Not too long ago, people believed losing their teeth was like getting wrinkles -- an unavoidable part of aging.
"My mother and father believed that when you got to be 45 or 50, you lost your teeth," says Harold Slavkin, D.D.S., director of the National Institute of Dental Research in Bethesda, Maryland.
Not anymore. More than half of dental patients over 65 still have more than 20 of their own teeth. And toothlessness among that age group has declined 40 percent in the last five years.
Improvements in managing gum disease, dental implants, and cosmetic procedures are making it easier than ever to care for your teeth.
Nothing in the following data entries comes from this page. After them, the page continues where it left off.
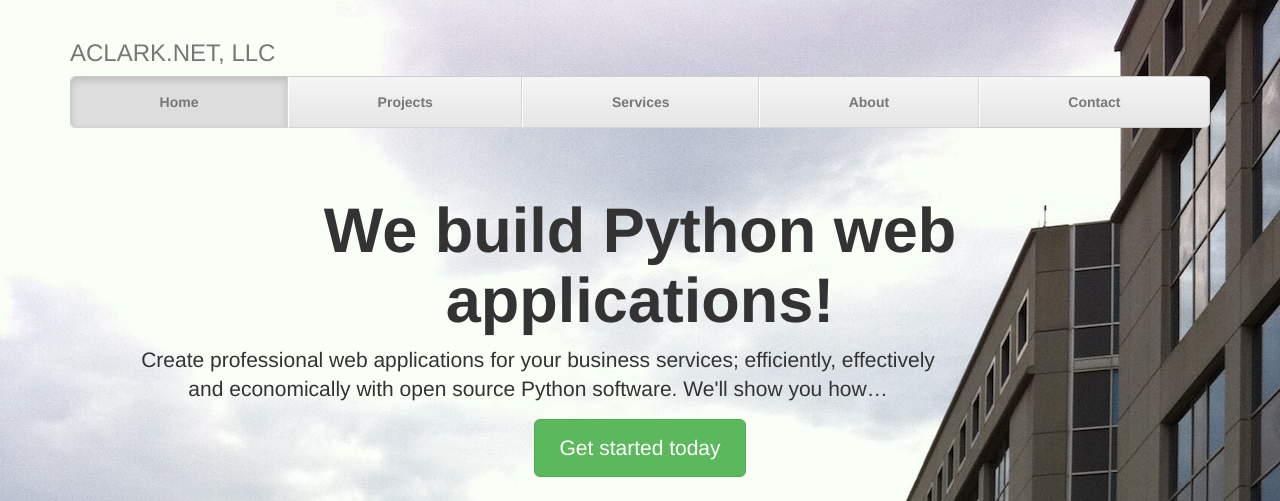
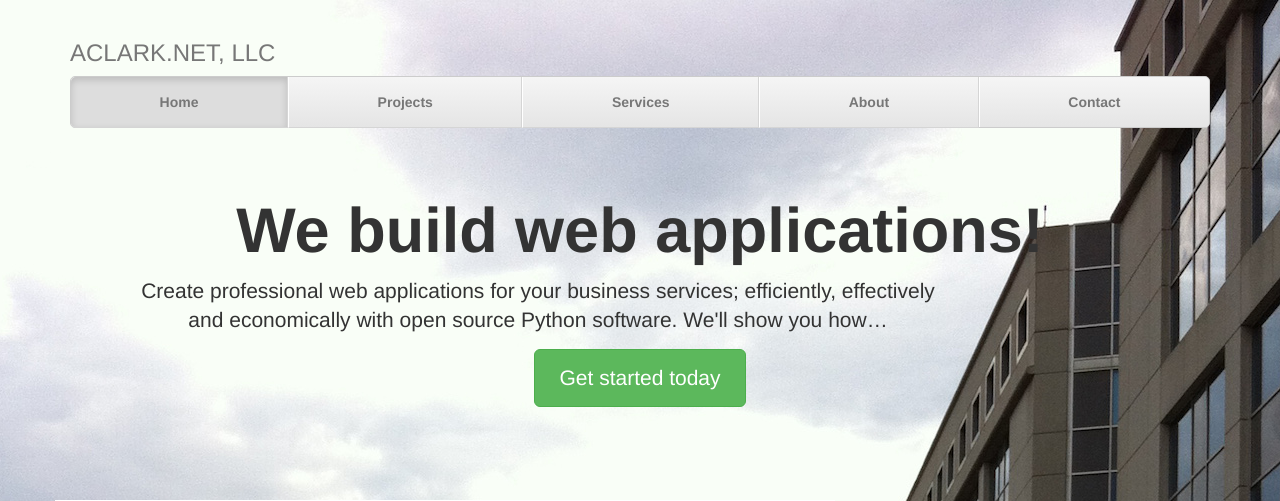
Before and after one commit to ACLARKNET/aclarknet-django, a Django app: page / in a window 1280 px wide. Shown: the top 501 px of the page. Run offline with Django 3.2, Linux system fonts and the light colour scheme; data comes from the database, SQL or seed files in the repository; some libraries are stand-ins or nearby versions.

Commit message:
Update(s)

```diff
--- a/aclarknet/aclarknet/aclarknet/templates/home.html
+++ b/aclarknet/aclarknet/aclarknet/templates/home.html
@@ -50,7 +50,7 @@
 
       <!-- Jumbotron -->
       <div class="jumbotron">
-        <h1 class="bold">We build Python web applications!</h1>
+        <h1 class="bold">We build web applications!</h1>
         <p class="lead width">Create professional web applications for your business services; efficiently, effectively and economically with open source Python software. We'll show you how…</p>
         <p><a class="btn btn-lg btn-success" href="/contact" role="button">Get started today</a></p>
       </div>
```
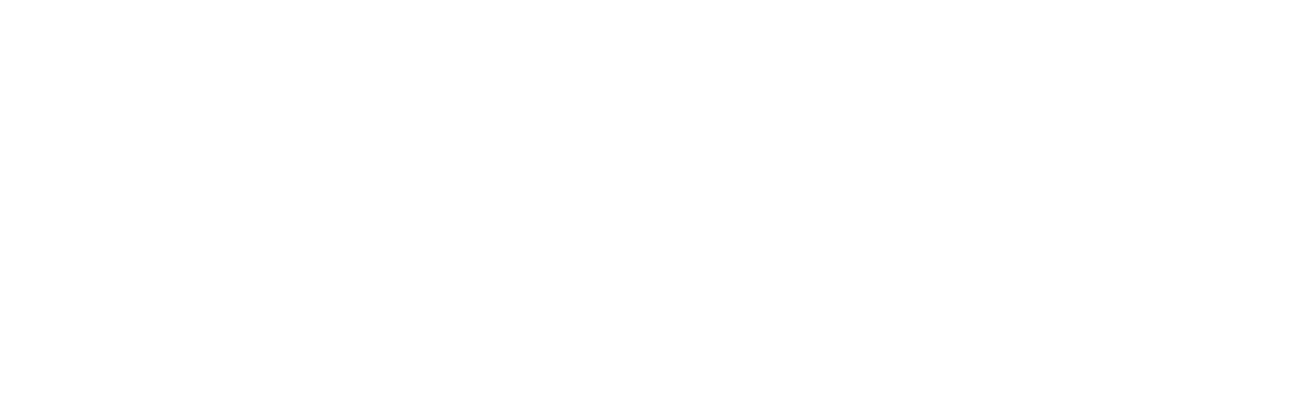
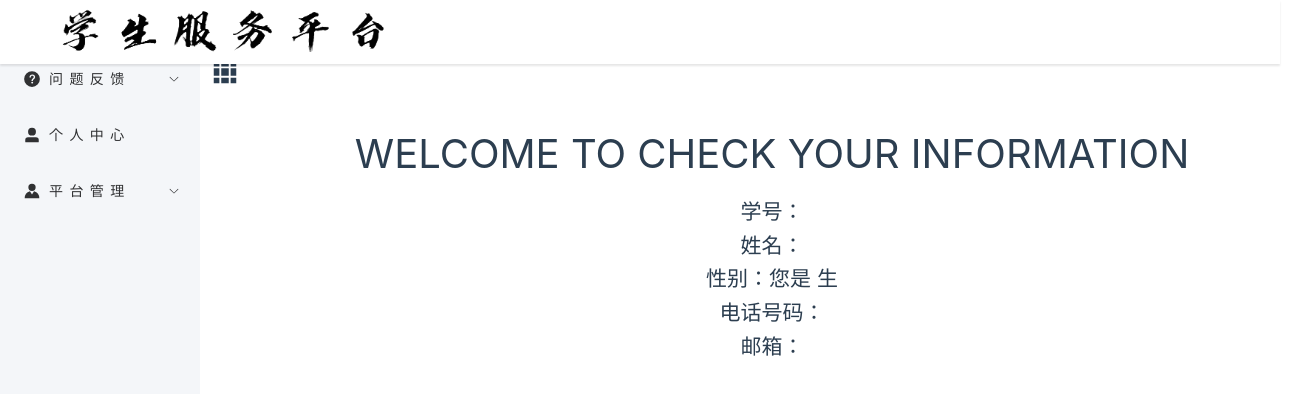
Before and after one commit to ZheYi101/StudentServicePlatform_QianDuan, a Vue app: page /main/userCenter in a window 1280 px wide. Before the commit this address had no page. Shown: the top 394 px of the page, 1312 px wide, since content can reach past the window. Built offline with nearby package versions, Linux system fonts and the light colour scheme.

Commit message:
学生服务平台2.2 简化了UI风格

```diff
--- /dev/null
+++ b/src/IndexView.vue
@@ -0,0 +1,3 @@
+<template>
+    <h1 style="font-size: 50px;">默认显示界面</h1>
+</template>
--- a/src/appAside.vue
+++ b/src/appAside.vue
@@ -1,13 +1,6 @@
-<script setup>
-import { ref } from 'vue';
-const isCollapse = ref(true)
-
-</script>
-
 <template>
     <el-aside>
         <el-menu router unique-opened :collapse="!isCollapse">
-            <img src="/fangnai.png" class="serveImg">
             <el-sub-menu index="1">
                 <template #title>
                     <el-icon> <QuestionFilled /> </el-icon> <span class="iconText">问题反馈</span>
@@ -23,12 +16,11 @@
                 </el-menu-item>
             </el-sub-menu>
 
-            <el-menu-item index="userCenter">
-                    <el-icon> <UserFilled /> </el-icon> <span class="iconText">个人中心</span>
+            <el-menu-item index="/main/userCenter" to="/main/userCenter">
+                <el-icon> <UserFilled /> </el-icon> <span class="iconText">个人中心</span>
             </el-menu-item>
 
             <el-sub-menu index="2">
-
                 <template #title>
                     <el-icon> <Avatar /> </el-icon> <span class="iconText">平台管理</span>
                 </template>
@@ -41,31 +33,44 @@
                 <el-menu-item index="manageUser">
                     <el-icon> <Setting /> </el-icon> <span class="iconText">用户管理</span>
                 </el-menu-item>
-
             </el-sub-menu>
-
-            <img src="/mozi.png" style="width: 100%; height: auto;">
         </el-menu>
     </el-aside>
 </template>
 
+<script setup>
+import { ref } from 'vue';
+const isCollapse = ref(true)
+</script>
+
 <style scoped>
-
 .iconText {
     letter-spacing: 0.5vw;
 }
 
 .el-menu-item {
-    background: linear-gradient(to right,#edc9cb,pink);
+    background-color: #f4f6f9;
+}
+
+.el-menu-item:hover {
+    text-decoration: none;
+    color: green;
+    cursor: pointer;
+}
+
+.el-menu:hover {
+    text-decoration: none;
+    color: green;
+    cursor: pointer;
 }
 
 .el-menu {
-    background: linear-gradient(to right,#edc9cb,pink);
+    background-color: #f4f6f9;
     width: 200px;
     border-right: none;
     &.el-menu--collapse {
         width: 60px;
-        &h1 {
+        h1 {
             display: none;
         }
     }
@@ -75,5 +80,4 @@
   width: 100%;
   height: 100%;
 }
-
 </style>
--- a/src/loginPage.vue
+++ b/src/loginPage.vue
@@ -20,10 +20,10 @@
 let flag = ref(true)
 const mySwitch = () => {
     if(flag.value) {
-        preRef.value.style.background = '#c9e0ed'
+        preRef.value.style.background = '#d3d3d3'
         preRef.value.style.transform = 'translateX(100%)'
     }else {
-        preRef.value.style.background = '#edd4dc'
+        preRef.value.style.background = '#b4b2b2'
         preRef.value.style.transform = 'translateX(0%)'
     }
     flag.value = !flag.value
@@ -143,14 +143,19 @@
 </div>
 </template>
 
-<style >
+<style>
 html,body {
     display: flex;
     height: 100vh;
     width: 100vw;
     margin: 0;
-    background: linear-gradient(to right,pink,skyblue);
+    background: linear-gradient(to right,gray,white);
     overflow-x: hidden;
+}
+
+#app {
+  margin: 0;
+  padding: 0;
 }
 
 * {
@@ -161,12 +166,11 @@
 
 .bigBody {
     height: 100vh;
-    width: 73vw;
+    width: 100vw;
     margin: 0;
     display: flex;
     justify-content: center;
     flex-direction: column;
-    background: linear-gradient(to right,pink,skyblue);
 }
 
 .loginRegisterMain {
@@ -188,7 +192,7 @@
     height: 100%;
     position: absolute;
     border-radius: 4px;
-    background-color: #edd4dc;
+    background-color: #b4b2b2;
     box-shadow: 4px 4px 3px rgba(0,0,0,.1);
     border-radius: 4vh;
     transition: 0.5s ease-in-out;
--- a/src/main.vue
+++ b/src/main.vue
@@ -1,22 +1,30 @@
 <script setup lang="ts">
 import AppAside from './appAside.vue';
+
+//void toggleCollapse() {
+  //isCollapse.value = !isCollapse.value;
+//}
+
 </script>
 
 <template>
     <div class="common-layout">
       <el-container>
         <el-header>
-          <a href="main" class="logo">
-                <img src="/Soso_logo.png" alt="">
-            </a>
           <img src="/text.png" class="textImg">
-          <img src="/Q_congyu.jpg" style="height: 100%; margin-left:65%;">
         </el-header>
         <el-container>
             <AppAside />
           <el-container>
             <el-main>
-              <el-icon @click=""><Grid /></el-icon>
+              <div class="fixed-icon">
+                <el-icon @click="toggleCollapse" class="getCollapse">
+                <Grid />
+                </el-icon>
+              </div>
+                <el-scrollbar>
+                  <RouterView />
+                </el-scrollbar>
             </el-main>
           </el-container>
         </el-container>
@@ -24,25 +32,26 @@
     </div>
   </template>
 
-<style>
-
+<style scoped>
 * {
     padding: 0px;
     margin: 0px;
 }
 
-body {
-  margin: 0;
-  padding: 0;
-  height: 100vh;
-  width: 100vw;
-  background: linear-gradient(to right, rgb(236, 152, 166), rgb(169, 240, 237));
-  overflow: hidden;
+.fixed-icon {
+  position: fixed;
+  font-size: 30px;
+  z-index: 1000;
+  left: 210px;
+  bottom: 700px;
 }
 
 #app {
   margin: 0;
-  padding: 0;
+}
+
+.getCollapse {
+  cursor: pointer;
 }
 
 .textImg {
@@ -54,40 +63,45 @@
 .common-layout {
     width: 100vw;
     height: 100vh;
-}
-
-.logo {
-    text-decoration: none;
-    color: black;
-    height: 60px;
-    img {
-        width: auto;
-        height: 95%;
-    }
-    margin-left: 2.5%;
+    overflow: hidden;
 }
 
 .el-container {
     height: 100%;
-    width: 100%;
-  }
+    width: auto;
+    display: flex;
+    flex-direction: column;
+}
 
 .el-header {
     width: 100%;
-    border-bottom: 1px solid #d4d5d4d3;
-    height: 7%;
-    background: linear-gradient(to right,#9489b1,#917eb7);
-}
-.el-aside {
-    height: 100%;
-    width: auto;
-    background: linear-gradient(to right,#edc9cb,pink);
-}
-.el-main {
-    height: auto;
-    width: auto;
-    background-image: url(/790.jpg);background-repeat: no-repeat;width: 100;background-size: cover;
+    height: 8%;
+    background: #ffffff;
+    box-shadow: 0 2px 2px rgba(0, 0, 0, 0.1);
+    position: fixed;
+    top: 0;
+    left: 0;
+    z-index: 1030;
 }
 
+.el-container .el-aside {
+    width: 200px;
+    height: calc(100% - 8%);
+    background-color: #f4f6f9;
+    margin-top: 4%;
+    position: fixed;
+    left: 0;
+    z-index: 1020;
+}
 
+.el-container .el-main {
+    margin-left: 200px;
+    padding-top: 8%;
+    height: calc(100% - 8%);
+    overflow-y: auto;
+    background-repeat: no-repeat;
+    background-size: cover;
+    position: relative;
+    width: calc(100% - 200px);
+}
 </style>
--- a/src/router/index.js
+++ b/src/router/index.js
@@ -1,4 +1,7 @@
 import { createRouter, createWebHistory,createWebHashHistory,useRouter } from 'vue-router';
+import Main from '../main.vue';
+import IndexView from '../IndexView.vue';
+import UserCenter from '../userCenter.vue';
 
 const routes = [
   {
@@ -10,31 +13,21 @@
     }
   },
   {
-    path: "/main",
-    name:"main",
-    component: () => import('../main.vue'),
-    meta: {
-      title: "主页面",
-    }
-  },
-  {
-    path: "/admin",
-    name:"admin",
-    component: () => import('../admin.vue'),
-    meta: {
-      title: "管理员页面",
-    }
-  },
-  {
-    path:"/userCenter",
-    name:"/userCenter",
-    component: () => import('../userCenter.vue'),
-    meta: {
-      title: "个人中心",
-    },
-    children:[
-
-    ]
+    path: '/main',
+    name: 'main',
+    component: Main,
+    children: [
+      {
+        path: '',
+        component: IndexView,
+        name: 'indexView'
+      },
+      {
+        path: 'userCenter',
+        component: UserCenter,
+        name: "userCenter",
+      }
+    ],
   }
 ];
 
--- a/src/userCenter.vue
+++ b/src/userCenter.vue
@@ -1,69 +1,40 @@
-<script setup>
-import { ref } from 'vue';
-import { useRouter } from 'vue-router';
-const router = useRouter()
-function ret() {
-  router.push('/main')
-}
-</script>
-
 <template>
-    <div class="individual">
-        <h0>个人中心</h0>
-        <div class="centerMain">
-          <h1>您的账号：{{ username }}</h1>
-          <h1>您的姓名：{{ name }}</h1>
-          <h1>您的性别：{{ sex }}</h1>
-          <h1>您的电子邮箱：{{ email }}</h1>
-          <h1>您的联系方式（手机号码）：{{ phone_num }}</h1>
-        </div>
-        <div class="returnButton">
-            <button @click="ret()">返回</button>
-        </div>
+  <div class="user-center">
+    <h1 style="font-size: 40px; display: flex ;justify-content: center">WELCOME TO CHECK YOUR INFORMATION</h1>
+    <div class="information">
+      <h1>学号：{{ username }}</h1>
+      <h1>姓名：{{ name }}</h1>
+      <h1>性别：您是 {{ sex }} 生</h1>
+      <h1>电话号码：{{ phone_num }}</h1>
+      <h1>邮箱：{{ email }}</h1>
     </div>
+  </div>
 </template>
 
-<style >
-body {
-  margin: 0;
-  padding: 0;
-  height: 100vh;
-  width: 100vw;
-  background: linear-gradient(to right, rgb(236, 152, 166), rgb(169, 240, 237));
-  overflow: hidden;
-}
-#app {
-  display: flex;
-}
-.individual {
-  display: flex;
-  justify-items: center;
-  flex-direction: column;
+<style scoped>
+
+.user-center {
+  background-color: rgba(255, 255, 255, 0.5);
+  position: absolute;
+  top: 50%;
+  left: 50%;
+  transform: translate(-50%, -50%);
+  padding: 20px;
+  border-radius: 10px;
+  z-index: 1;
   height: 100%;
-  width: 30vw;
+  width: 90%;
 }
 
-.individual h0 {
-  font-size: 60px;
-  margin: 0;
+.information {
+  display: flex;
+  margin-top: 1%;
+  flex-direction: column;
   text-align: center;
 }
 
-.centerMain h1 {
-  position: relative;
-  padding: 1vh;
-  left: 1vw;
-  font-size: 20px;
-  margin: 0;
+.information h1 {
+  font-size: 21px;
 }
 
-.centerMain {
-  display: flex;
-  flex-direction: column;
-  border-radius: 4vh;
-  border: 1px solid rgba(255, 255, 255, .6);
-  box-shadow: 4px 4px 3px rgba(0,0,0,.1);
-}
-
-
 </style>
```
Also changed, not shown: public/Fall.jpg (added).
Click on the links at the left for tips and technologies to help you maintain your healthy smile.